Read the original article by John Siciliano at washingtonexaminer.com here.
The House GOP unveiled a legislative package on Thursday that would enact major reforms to the Endangered Species Act, eliminating “frivolous” lawsuits over species protections while streamlining the permit process for developers and energy companies.
The reform package, called the “Endangered Species Act Modernization Package,” included nine bills meant to reform the 1973 law to focus on “recovery” of threatened and endangered species, rather than keeping species listed indefinitely.
Natural Resources Committee Chairman Rob Bishop, R-Utah, said the Endangered Species Act, if it were a Major League Baseball player, would have a batting average below .100. “That means the Endangered Species Act is the most inept program we have in the federal government,” he explained.
“It’s a wonderful goal, but it doesn’t have an idea of what its goals actually are, or when its going to be met, or when it can actually be successful, which is why the Endangered Species Act has to be reformed if its going to do anything for the species,” Bishop said at a press conference to unveil the plan.
He emphasized that “rehabilitating” species, not keeping protections indefinitely, or even making the species worse off, should be the goal of the program, which has the poorest record in Washington.
Lawmakers at the press event explained that Thursday’s release of the reform package was meant to initiate a bicameral process, with the Senate promising to develop its own Endangered Species Act reform plan if the House moved first.
Sen. John Barrasso, R-Wyo., the chairman of the Environment and Public Works Committee, released draft legislation on July 2 that looks to give states more influence over the endangered species process. Barrasso will hold a hearing on modernizing the Endangered Species Act on July 17, focused on the discussion draft.
Lawmakers who unveiled the package in the House said they will also be encouraging more co-sponsors to sign onto their legislative package.
One of the bills, the List Act, gives the Fish and Wildlife Service the ability to delist species, removing them from the list of endangered or threatened species, if wrongfully listed, while minimizing lawsuits over decisions to take species off the protected list. It also gives the Fish and Wildlife Service the ability to delist species if the the population has recovered.

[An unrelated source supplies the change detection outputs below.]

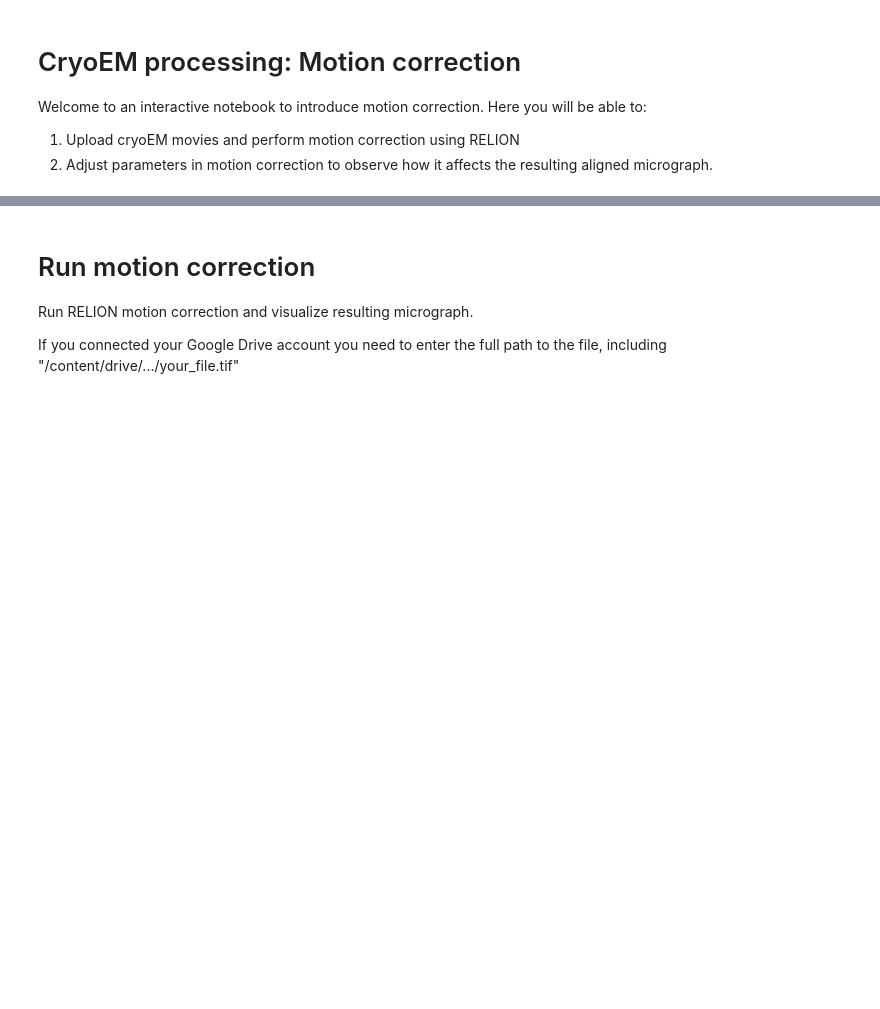
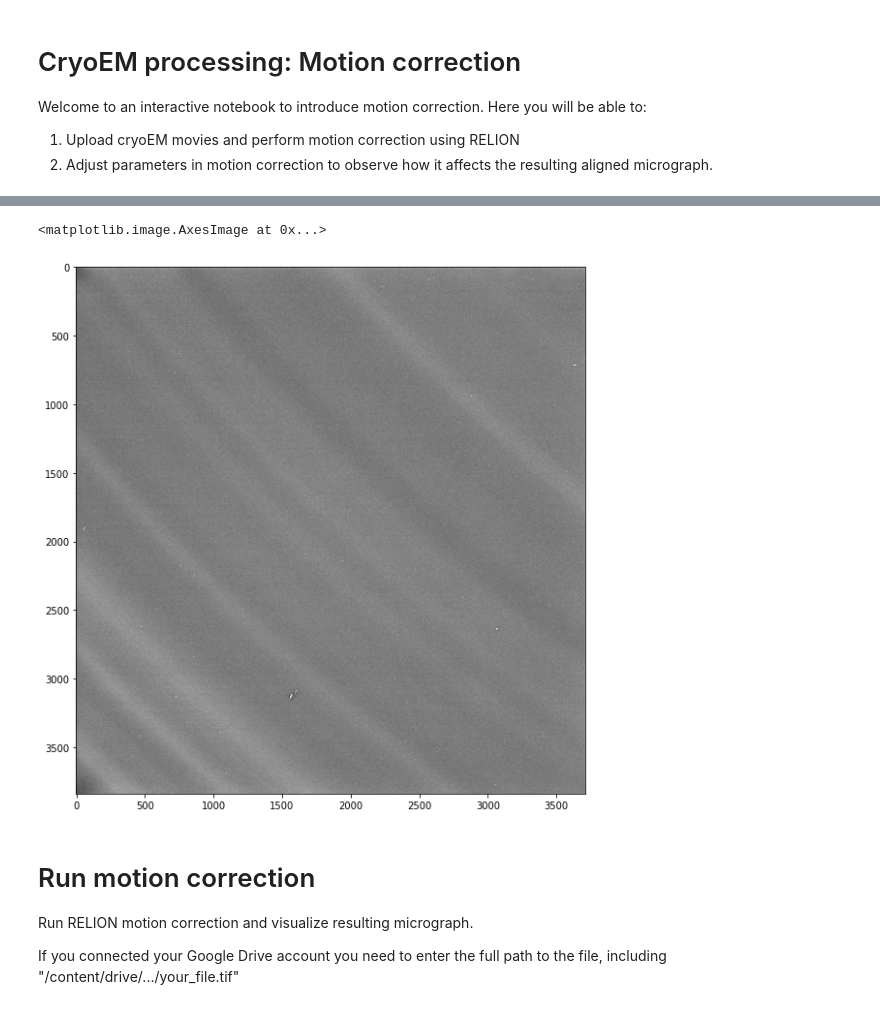
Before and after one commit to mcianfrocco/RELION-colab, a Jupyter notebook: RELION_motion_correction.ipynb, the cells around one changed output, grey strips where cells are left out. Saved outputs shown, nothing was run; the diff lists cells and outputs as text; code cells hidden in the pictures; blank space fills up the shorter version.

```diff
--- a/RELION_motion_correction.ipynb
+++ b/RELION_motion_correction.ipynb
@@ -55,3 +212,30 @@ print("\n ---> your filename is "+Filename)
+# %%
+#@title Display gain reference
+Gain_reference_image = '/content/drive/MyDrive/Cianfrocco Lab/Member_directories/Michael_Cianfrocco/Active_Projects/Colab/norm-amibox05-0_bin2.mrc'  #@param {type: "string"}
+Scale = 1  #@param {type: "slider", min: 0.1, max: 2,step:0.1}
+import mrcfile
+import matplotlib.pyplot as plt
+import matplotlib
+
+#gainref='/content/drive/MyDrive/Cianfrocco Lab/Member_directories/Michael_Cianfrocco/Active_Projects/Colab/norm-amibox05-0_bin2.mrc'
+gainref=mrcfile.open(Gain_reference_image).data
+gainref=np.flip(gainref,0)
+avg_gain=np.average(gainref)
+std_gain=np.std(gainref)
+gain_min=avg_gain-(sigma*std_gain)
+gain_max=avg_gain+(sigma*std_gain)
+
+#pw=calcPower(gainref,1)
+sizex=Scale*10
+sizey=Scale*10
+plt.rcParams['figure.figsize'] = [sizex, sizey]
+plt.imshow(gainref,cmap='gray',vmin=gain_min,vmax=gain_max)
+#plt.figure()
+#f, axarr = plt.subplots(1,1,figsize=(20,20))
+#axarr[0].imshow(gainref,cmap='gray')
+# %% [output]
+<matplotlib.image.AxesImage at 0x...>
+[figure, added]
 # %% [markdown]
 # Run motion correction
 Run RELION motion correction and visualize resulting micrograph.
```
Also changed, not shown: parts of 16 cells of this notebook.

Rep. Greg Gianforte, R-Mont., said the Endangered Species Act is “a little like the Hotel California. You check in, but you don’t check out,” referencing lyrics from the 1976 hit song by the pop rock group The Eagles. He remarked that the “good news” in his state is that the grizzly bear has recovered. The bad news is it happened 15 years ago, underscoring the need for Washington to focus on recovery and removing species from the list once the population is deemed rehabilitated.
He criticized environmental groups for holding back the process of recovery through “frivolous lawsuits.”
The package also includes the Petitions Act, which would prevent another tactic of environmental groups to keep species listed for longer, through the Fish and Wildlife Service endangered species petition process. It is an “abuse” of the system, which creates “frivolous petitions” to gum up the works, said lawmakers supporting the bill.
Conservation groups and Democrats pushed back against the package.
“House Republicans, including Rep. Rob Bishop, have had their sights set on killing the Endangered Species Act from day one of this Congress,” said Jamie Rappaport Clark, president and CEO of Defenders of Wildlife. “Today’s extinction package of anti-wildlife legislation just shows how out of touch these politicians are with an overwhelming majority of Americans who want to save grizzly bears, manatees, wolves and other endangered wildlife.”
Rep. Raul Grijalva of Arizona, the top Democrat on the Natural Resources Committee, blasted the package, calling it a scam.
“Republicans in Congress are scamming the public as a favor for their corporate supporters, not making serious policy, and there’s no reason it should advance any further,” Grijalva said in a statement.
“They don’t seem to care how many endangered species have to die for them to build one more mine, dig one more oil well or install one more pipeline,” Grijalva said. “They have sacrificed every other value we hold dear in the pursuit of a quick buck, and they’re doing a poor job of hiding it.”